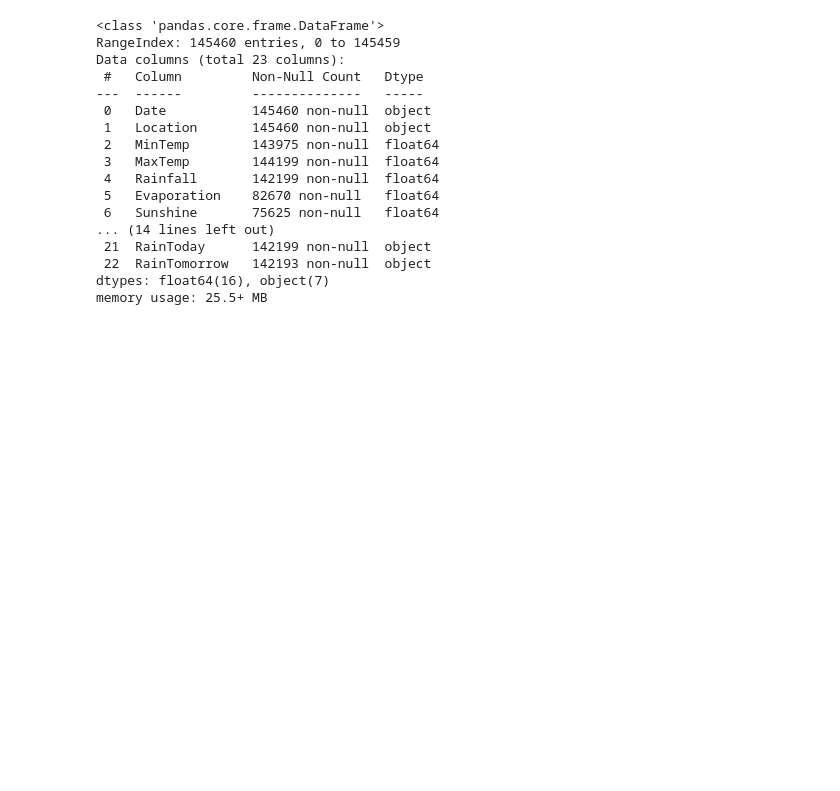
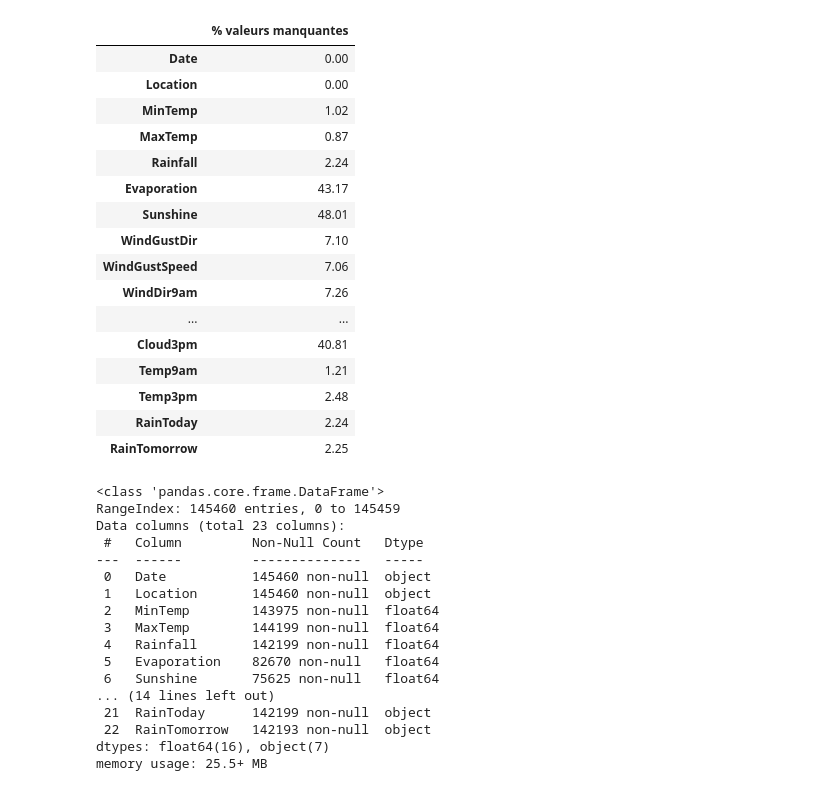
Before and after one commit to Romainpf/RainTomorrw, a Jupyter notebook: fev22_bds_meteo_V4.1.ipynb, the cells around one changed output. Saved outputs shown, nothing was run; the diff lists cells and outputs as text; code cells hidden in the pictures; blank space fills up the shorter version.

```diff
--- a/fev22_bds_meteo_V4.1.ipynb
+++ b/fev22_bds_meteo_V4.1.ipynb
@@ -26,3 +47,24 @@ df = pd.read_csv("weatherAUS.csv")
+# %%
+isna = pd.DataFrame(round(df.isnull().sum()/(df.shape[0])*100,2),columns=['% valeurs manquantes'])
+isna
+# %% [output]
+|  | % valeurs manquantes |
+| Date | 0.00 |
+| Location | 0.00 |
+| MinTemp | 1.02 |
+| MaxTemp | 0.87 |
+| Rainfall | 2.24 |
+| Evaporation | 43.17 |
+| Sunshine | 48.01 |
+| WindGustDir | 7.10 |
+| WindGustSpeed | 7.06 |
+| WindDir9am | 7.26 |
+| ... | ... |
+| Cloud3pm | 40.81 |
+| Temp9am | 1.21 |
+| Temp3pm | 2.48 |
+| RainToday | 2.24 |
+| RainTomorrow | 2.25 |
 # %%
 # Première informations sur les des données
 display(df.info())
```
Also changed, not shown: parts of 14 cells of this notebook.
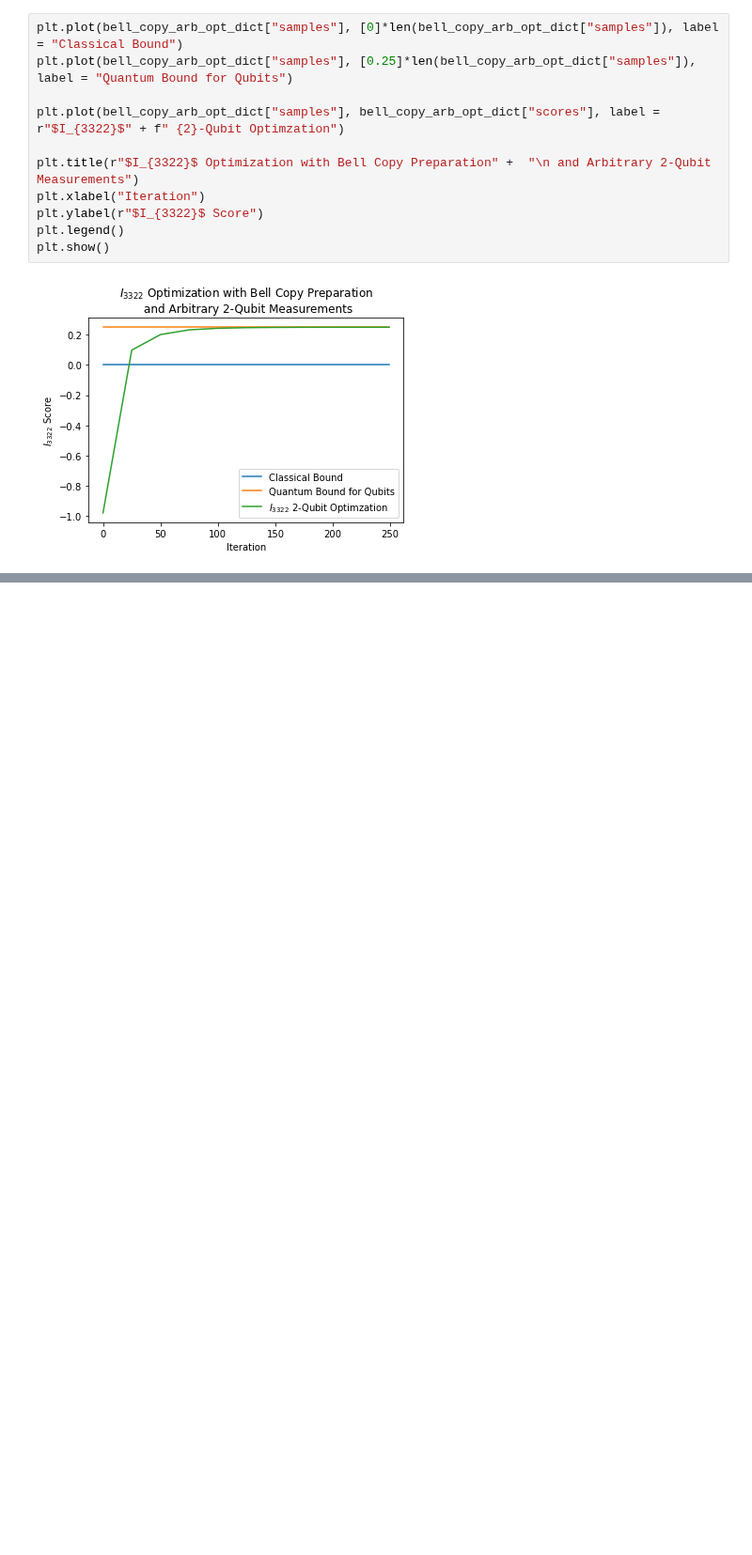
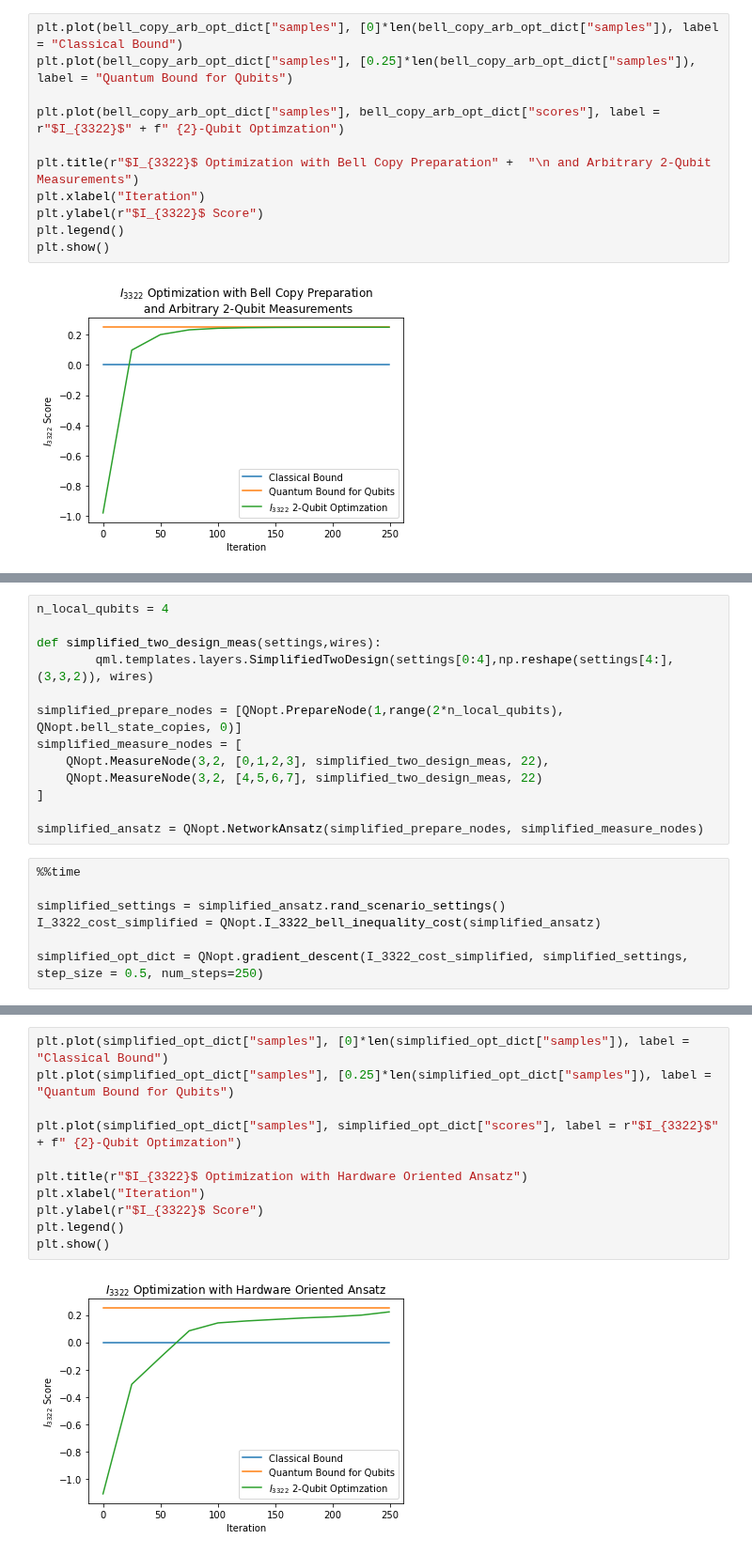
Before and after one commit to ChitambarLab/qNetVO, a Jupyter notebook: notebook/bipartite_nonsignaling_I3322_violations_by_dimension.ipynb, the cells around one changed output, grey strips where cells are left out. Shown at 94% size. Cells and saved outputs as stored; diff of their text form; blank space fills up the shorter version.

```diff
--- a/notebook/bipartite_nonsignaling_I3322_violations_by_dimension.ipynb
+++ b/notebook/bipartite_nonsignaling_I3322_violations_by_dimension.ipynb
@@ -418,0 +271,20 @@ plt.show()
+# %%
+n_local_qubits = 4
+
+def simplified_two_design_meas(settings,wires):
+        qml.templates.layers.SimplifiedTwoDesign(settings[0:4],np.reshape(settings[4:], (3,3,2)), wires)
+
+simplified_prepare_nodes = [QNopt.PrepareNode(1,range(2*n_local_qubits), QNopt.bell_state_copies, 0)]
+simplified_measure_nodes = [
+    QNopt.MeasureNode(3,2, [0,1,2,3], simplified_two_design_meas, 22),
+    QNopt.MeasureNode(3,2, [4,5,6,7], simplified_two_design_meas, 22)
+]
+
+simplified_ansatz = QNopt.NetworkAnsatz(simplified_prepare_nodes, simplified_measure_nodes)
+# %%
+%%time
+
+simplified_settings = simplified_ansatz.rand_scenario_settings()
+I_3322_cost_simplified = QNopt.I_3322_bell_inequality_cost(simplified_ansatz)
+
+simplified_opt_dict = QNopt.gradient_descent(I_3322_cost_simplified, simplified_settings, step_size = 0.5, num_steps=250)
@@ -418,0 +304,13 @@ plt.show()
+# %%
+plt.plot(simplified_opt_dict["samples"], [0]*len(simplified_opt_dict["samples"]), label = "Classical Bound")
+plt.plot(simplified_opt_dict["samples"], [0.25]*len(simplified_opt_dict["samples"]), label = "Quantum Bound for Qubits")
+
+plt.plot(simplified_opt_dict["samples"], simplified_opt_dict["scores"], label = r"$I_{3322}$" + f" {2}-Qubit Optimzation")
+
+plt.title(r"$I_{3322}$ Optimization with Hardware Oriented Ansatz")
+plt.xlabel("Iteration")
+plt.ylabel(r"$I_{3322}$ Score")
+plt.legend()
+plt.show()
+# %% [output]
+[figure, added]
```
Also changed, not shown: parts of 25 cells of this notebook.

^^^^^^^^

All lines in the data that contain the word "changed" should be copied.

Before and after one commit to Romainpf/RainTomorrw, a Jupyter notebook: fev22_bds_meteo_V4.1.ipynb, the cells around one changed output. Saved outputs shown, nothing was run; the diff lists cells and outputs as text; code cells hidden in the pictures; blank space fills up the shorter version.
Also changed, not shown: parts of 14 cells of this notebook.
Before and after one commit to ChitambarLab/qNetVO, a Jupyter notebook: notebook/bipartite_nonsignaling_I3322_violations_by_dimension.ipynb, the cells around one changed output, grey strips where cells are left out. Shown at 94% size. Cells and saved outputs as stored; diff of their text form; blank space fills up the shorter version.
Also changed, not shown: parts of 25 cells of this notebook.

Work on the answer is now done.